**TASK PROMPT**
Copy out each line of the listing below where the string "PLAN" appears.

**RECORDS FOR THIS EXERCISE**

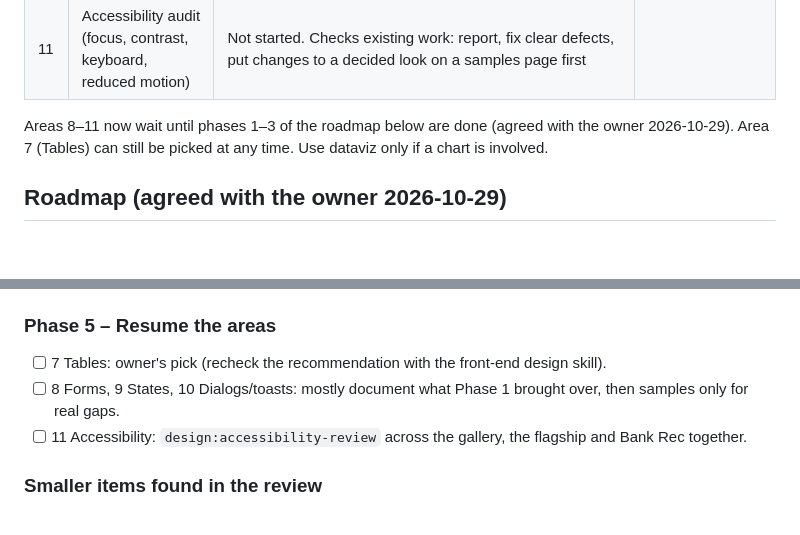
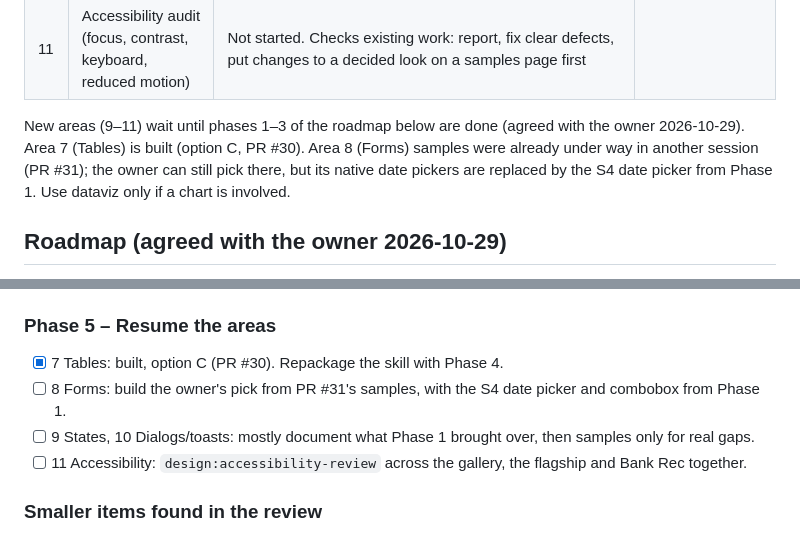
Before and after one commit to 4RK0S4H4/s4-glass, a Markdown page: PLAN.md, 2 parts joined by grey strips. Drawn GitHub-style; blank space fills up the shorter version.

Commit message:
PLAN.md: fold in area 7 (built) and the area 8 samples in progress
Co-Authored-By: Claude Opus 5.5 <noreply@anthropic.com>
Claude-Session: https://claude.ai/code/session_01DEibuFCCgoBtidfKEGgDBR

```diff
--- a/PLAN.md
+++ b/PLAN.md
@@ -26,7 +26,7 @@ The owner reads on a phone: keep messages short and ask one thing at a time.
 | 10 | Dialogs, toasts and destructive actions (confirm and undo) | Not started | |
 | 11 | Accessibility audit (focus, contrast, keyboard, reduced motion) | Not started. Checks existing work: report, fix clear defects, put changes to a decided look on a samples page first | |
 
-Areas 8–11 now wait until phases 1–3 of the roadmap below are done (agreed with the owner 2026-10-29). Area 7 (Tables) can still be picked at any time. Use dataviz only if a chart is involved.
+New areas (9–11) wait until phases 1–3 of the roadmap below are done (agreed with the owner 2026-10-29). Area 7 (Tables) is built (option C, PR #30). Area 8 (Forms) samples were already under way in another session (PR #31); the owner can still pick there, but its native date pickers are replaced by the S4 date picker from Phase 1. Use dataviz only if a chart is involved.
 
 ## Roadmap (agreed with the owner 2026-10-29)
 
@@ -76,8 +76,9 @@ Browser-default controls to replace with S4 Glass versions (owner, 2026-10-29: "
 - [ ] Repackage (`tools/package_skill.py`) and send the owner `build/s4-glass.skill`.
 
 ### Phase 5 – Resume the areas
-- [ ] 7 Tables: owner's pick (recheck the recommendation with the front-end design skill).
-- [ ] 8 Forms, 9 States, 10 Dialogs/toasts: mostly document what Phase 1 brought over, then samples only for real gaps.
+- [x] 7 Tables: built, option C (PR #30). Repackage the skill with Phase 4.
+- [ ] 8 Forms: build the owner's pick from PR #31's samples, with the S4 date picker and combobox from Phase 1.
+- [ ] 9 States, 10 Dialogs/toasts: mostly document what Phase 1 brought over, then samples only for real gaps.
 - [ ] 11 Accessibility: `design:accessibility-review` across the gallery, the flagship and Bank Rec together.
 
 ### Smaller items found in the review
```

**RESULT OF THIS EXERCISE**
Before and after one commit to 4RK0S4H4/s4-glass, a Markdown page: PLAN.md, 2 parts joined by grey strips. Drawn GitHub-style; blank space fills up the shorter version.
PLAN.md: fold in area 7 (built) and the area 8 samples in progress
--- a/PLAN.md
+++ b/PLAN.md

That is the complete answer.